Segment Start: EXTRACTED DATA
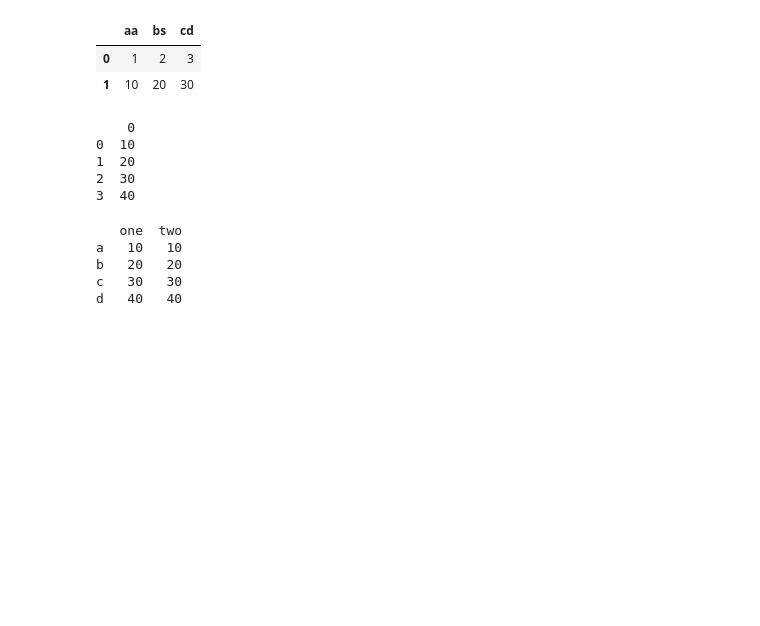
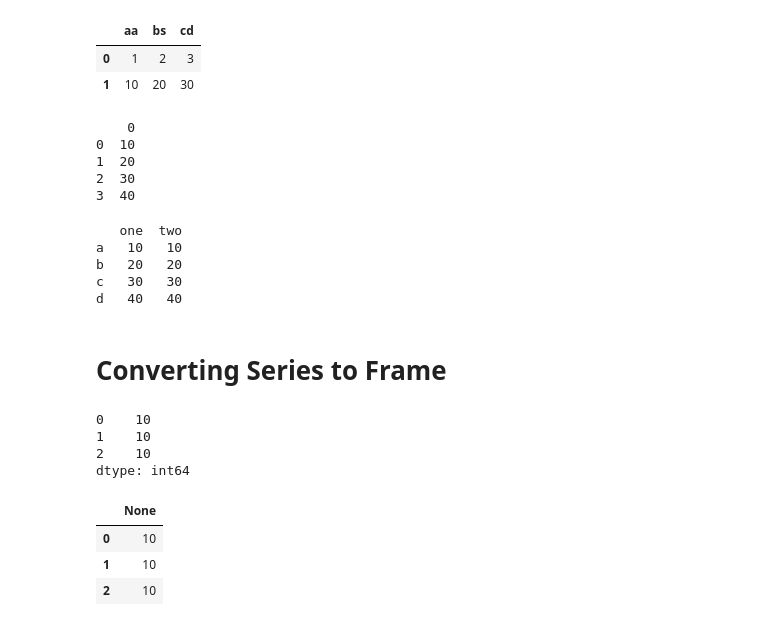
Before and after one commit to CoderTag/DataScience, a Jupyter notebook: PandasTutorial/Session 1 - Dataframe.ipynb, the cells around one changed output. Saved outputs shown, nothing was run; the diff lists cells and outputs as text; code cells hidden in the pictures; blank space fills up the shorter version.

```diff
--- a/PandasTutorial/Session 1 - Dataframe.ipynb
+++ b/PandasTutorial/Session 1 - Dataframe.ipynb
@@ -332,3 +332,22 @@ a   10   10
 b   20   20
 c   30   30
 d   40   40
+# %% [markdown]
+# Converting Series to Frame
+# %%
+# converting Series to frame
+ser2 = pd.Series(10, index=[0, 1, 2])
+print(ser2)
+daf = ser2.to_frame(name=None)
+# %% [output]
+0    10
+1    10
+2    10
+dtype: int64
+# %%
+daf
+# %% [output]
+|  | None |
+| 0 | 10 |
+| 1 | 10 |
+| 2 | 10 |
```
Segment End: EXTRACTED DATA
**WHAT THIS TASK INVOLVES**.
Send back every line above exactly, skipping all pictures.

**COMPLETED TASK**.
Before and after one commit to CoderTag/DataScience, a Jupyter notebook: PandasTutorial/Session 1 - Dataframe.ipynb, the cells around one changed output. Saved outputs shown, nothing was run; the diff lists cells and outputs as text; code cells hidden in the pictures; blank space fills up the shorter version.

```diff
--- a/PandasTutorial/Session 1 - Dataframe.ipynb
+++ b/PandasTutorial/Session 1 - Dataframe.ipynb
@@ -332,3 +332,22 @@ a   10   10
 b   20   20
 c   30   30
 d   40   40
+# %% [markdown]
+# Converting Series to Frame
+# %%
+# converting Series to frame
+ser2 = pd.Series(10, index=[0, 1, 2])
+print(ser2)
+daf = ser2.to_frame(name=None)
+# %% [output]
+0    10
+1    10
+2    10
+dtype: int64
+# %%
+daf
+# %% [output]
+|  | None |
+| 0 | 10 |
+| 1 | 10 |
+| 2 | 10 |
```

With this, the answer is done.